### [Given data]

# # # #

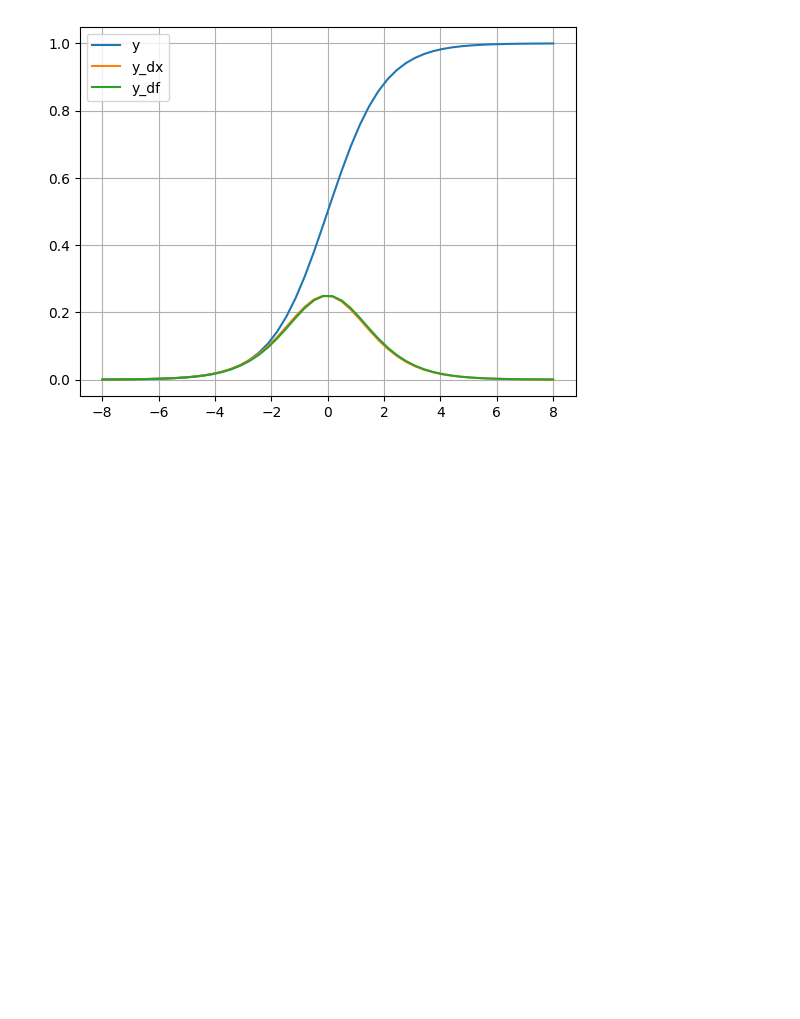
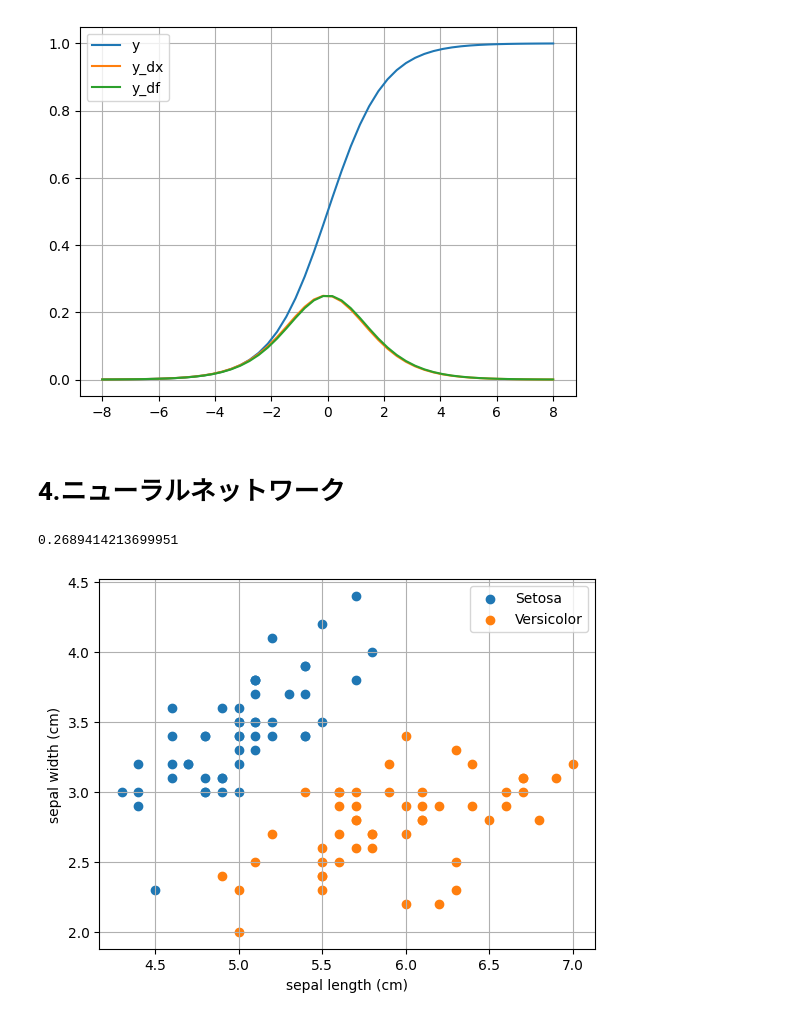
Before and after one commit to sasaokaM/Colab, a Jupyter notebook: みんなのAI講座.ipynb, the cells around one changed output. Saved outputs shown, nothing was run; the diff lists cells and outputs as text; code cells hidden in the pictures; blank space fills up the shorter version.

Commit message:
ニューラルネットワーク 完了

```diff
--- a/みんなのAI講座.ipynb
+++ b/みんなのAI講座.ipynb
@@ -253,3 +253,83 @@ plt.grid()
 plt.show()
 # %% [output]
 [figure]
+# %% [markdown]
+# 4.ニューラルネットワーク
+# %%
+# 単一ニューロンの実装
+import numpy as np
+
+#----------- def -----------
+# 【シグモイド関数(活性化関数)】
+# 負の値:0に近づく, 正の値:1に近づく
+def sigmoid(x):
+  return 1 / (1 + np.exp(-x)) # [np.exp(-x)]:ネイピア数のべき乗
+
+#----------- class -----------
+# 【ニューロン】
+class Neuron:
+  def __init__(self):
+    self._inputSum = 0.0
+
+  def setInut(self, input):
+    self._inputSum += input
+
+  def getOutput(self):
+    result = sigmoid(self._inputSum)
+    return result
+
+# 【ニューラルネットワーク】
+class NeuralNetwork:
+  def __init__(self):
+    self.neuron = Neuron()
+    self.weight = [1.5, 0.75, -1.0] # 重み
+    self.bias = -1.0 # バイアス
+
+  def commit(self, inputList):
+    count = 0
+    for input in inputList:
+      self.neuron.setInut(input * self.weight[count])
+      count += 1
+
+    # バイアスを付与
+    self.neuron.setInut(self.bias)
+
+    result = self.neuron.getOutput()
+    return result
+
+#----------- ----- -----------
+
+inputList = [1.0, 2.0, 3.0]  # 入力値
+neuralNetwork = NeuralNetwork()
+
+print(neuralNetwork.commit(inputList))
+# %% [output]
+0.2689414213699951
+# %%
+# 外部データの導入
+# ある花の大きさ(長さと幅)の関係を表す散布図を描画
+# Iris dataset:3品種*50個の花のデータ -> [scikit-learn]からインポートする
+# [scikit-learn]:機械学習用のライブラリ
+import numpy as np
+import matplotlib.pyplot as plt
+from sklearn import datasets
+
+# データのインポート
+irisData = datasets.load_iris().data
+
+# データの抜き出し
+setosaData = irisData[:50]  # Setosa: Iris datasetの1～50番目のデータ
+versiData = irisData[50:100]  # Versicolor: Iris datasetの50～100番目のデータ
+
+# 散布図の描画
+plt.scatter(setosaData[:, 0], setosaData[:, 1], label="Setosa")
+plt.scatter(versiData[:, 0], versiData[:, 1], label="Versicolor")
+
+plt.xlabel("sepal length (cm)")
+plt.ylabel("sepal width (cm)")
+
+plt.legend()
+plt.grid()
+plt.show()
+# %% [output]
+[figure, added]
```
Also changed, not shown: parts of 15 cells of this notebook.
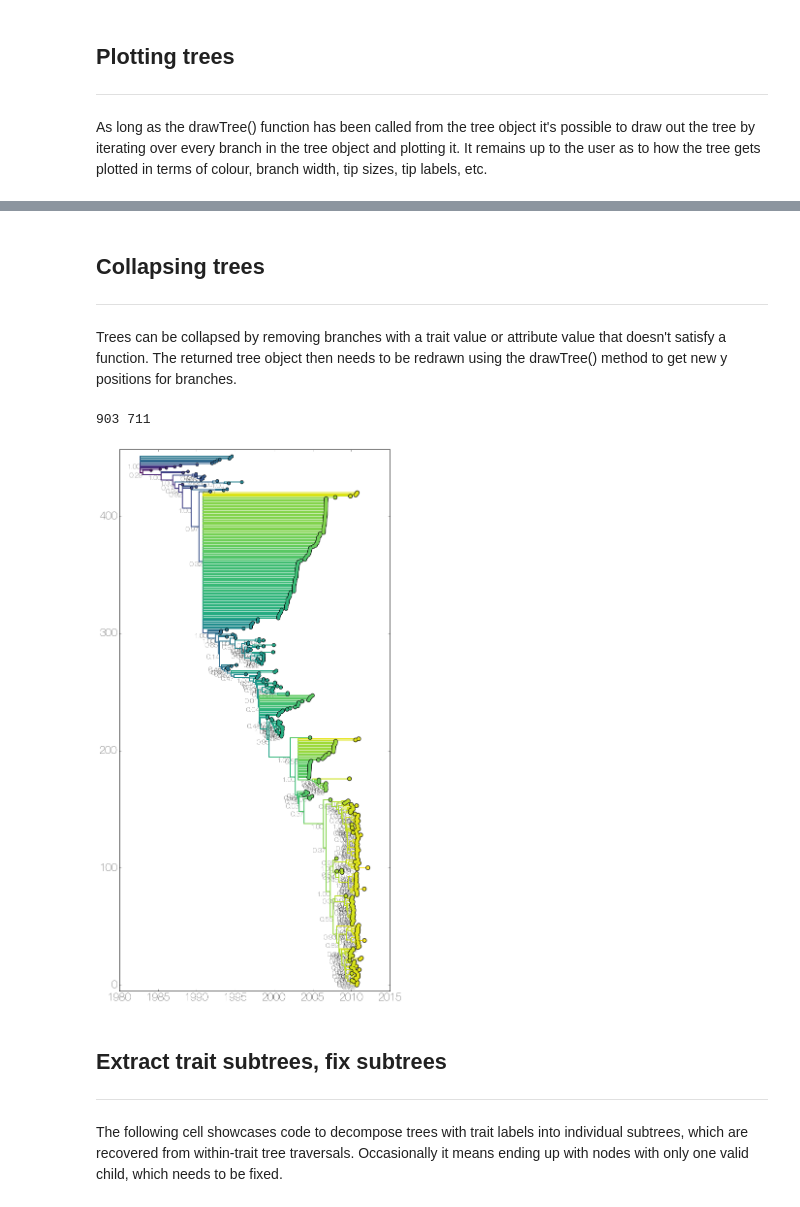
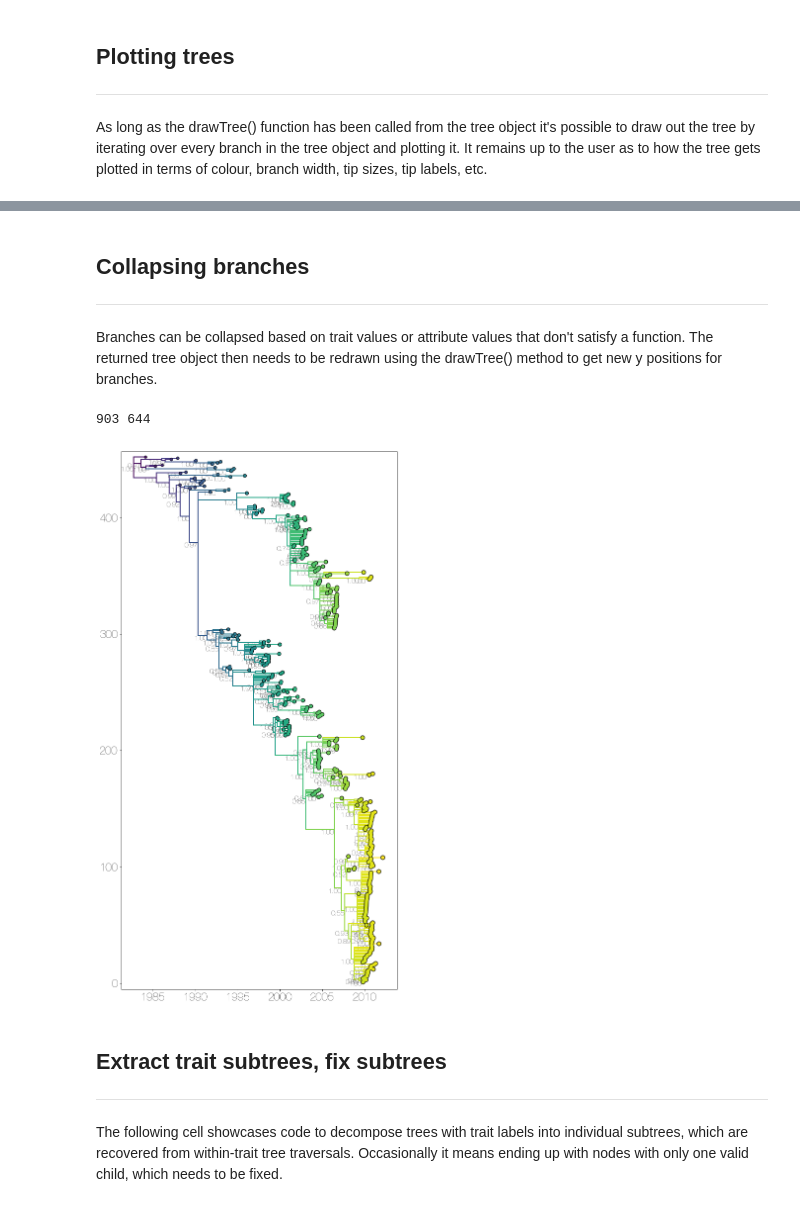
Before and after one commit to evogytis/baltic, a Jupyter notebook: austechia.ipynb, the cells around one changed output, grey strips where cells are left out. Saved outputs shown, nothing was run; the diff lists cells and outputs as text; code cells hidden in the pictures.

```diff
--- a/austechia.ipynb
+++ b/austechia.ipynb
@@ -29,3 +29,6 @@ import baltic as bt
+# %%
+import imp
+bt = imp.load_source('baltic', '/Users/evogytis/Documents/BLAB_baltic/baltic.py')
 # %% [markdown]
 ## Tree import
 -----------
@@ -213,7 +216,7 @@ plt.show()
 # %% [markdown]
-## Collapsing trees
+## Collapsing branches
 ------
-Trees can be collapsed by removing branches with a trait value or attribute value that doesn't satisfy a function. The returned tree object then needs to be redrawn using the drawTree() method to get new y positions for branches.
+Branches can be collapsed based on trait values or attribute values that don't satisfy a function. The returned tree object then needs to be redrawn using the drawTree() method to get new y positions for branches.
 # %%
 fig,ax = plt.subplots(figsize=(10,20),facecolor='w')
 
@@ -221,42 +224,42 @@ branchWidth=2 ## default branch width
 
 cmap=mpl.cm.viridis
 
-# cc=ll.collapseNodes('posterior',lambda x:x<=0.5) ## collapse branches below 0.5 posterior probability
-cc=ll.collapseNodes('index',lambda x:x>1000000) ## collapse branches whose index in tree string are above 1 million
+cc=ll.collapseBranches('posterior',lambda x:x<=0.5) ## collapse branches below 0.5 posterior probability
+# cc=ll.collapseBranches('index',lambda x:x>1000000) ## collapse branches whose index in tree string are above 1 million
 cc.sortBranches() ## sort branches, also redraws tree
 
 print len(ll.Objects),len(cc.Objects) ## check how many branches were collapsed
 
 for k in cc.Objects: ## iterate over objects in tree
 #     x=k.x ## or from x position determined earlier
     x=k.absoluteTime ## absolute time on the x, rather than height
     y=k.y ## get y position from .drawTree that was run earlier, but could be anything else
 
 #     xp=k.parent.x ## get x position of current object's parent
     xp=k.parent.absoluteTime ## get x position of current object's parent
     if x==None: ## matplotlib won't plot Nones, like root
         x=0.0
     if xp==None:
         xp=x
 
     c=cmap(k.height/ll.treeHeight) ## or be a function of something else
     if isinstance(k,bt.leaf) or k.branchType=='leaf': ## if leaf...
         s=50 ## tip size can be fixed
         s=20+30*k.height/ll.treeHeight
 
         ax.scatter(x,y,s=s,facecolor=c,edgecolor='none',zorder=11) ## plot circle for every tip
         ax.scatter(x,y,s=s+0.8*s,facecolor='k',edgecolor='none',zorder=10) ## plot black circle underneath
     elif isinstance(k,bt.node) or k.branchType=='node': ## if node...
         ax.plot([x,x],[k.children[-1].y,k.children[0].y],lw=branchWidth,color=c,ls='-',zorder=9) ## plot vertical bar
         ax.text(x,y,'%.2f'%(k.traits['posterior']),va='top',ha='right',size=14) ## plot posterior values at each node
 
     ax.plot([xp,x],[y,y],lw=branchWidth,color=c,ls='-',zorder=9) ## plot actual branch (horizontal)
 
-ax.set_ylim(-5,len(cc.leaves)+5)
+ax.set_ylim(-5,cc.ySpan+5)
 plt.show()
 # %% [output]
-903 711
+903 644
-[figure, old version]
+[figure, new version]
 # %% [markdown]
 ## Extract trait subtrees, fix subtrees
 -------
```
Also changed, not shown: parts of 24 cells of this notebook, 1 other file.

# # # #

### [Work task]
As you read the records above, find each line that contains "ニューラルネットワーク" and copy it.

### [Task solution]
ニューラルネットワーク 完了
+# 4.ニューラルネットワーク
+# 【ニューラルネットワーク】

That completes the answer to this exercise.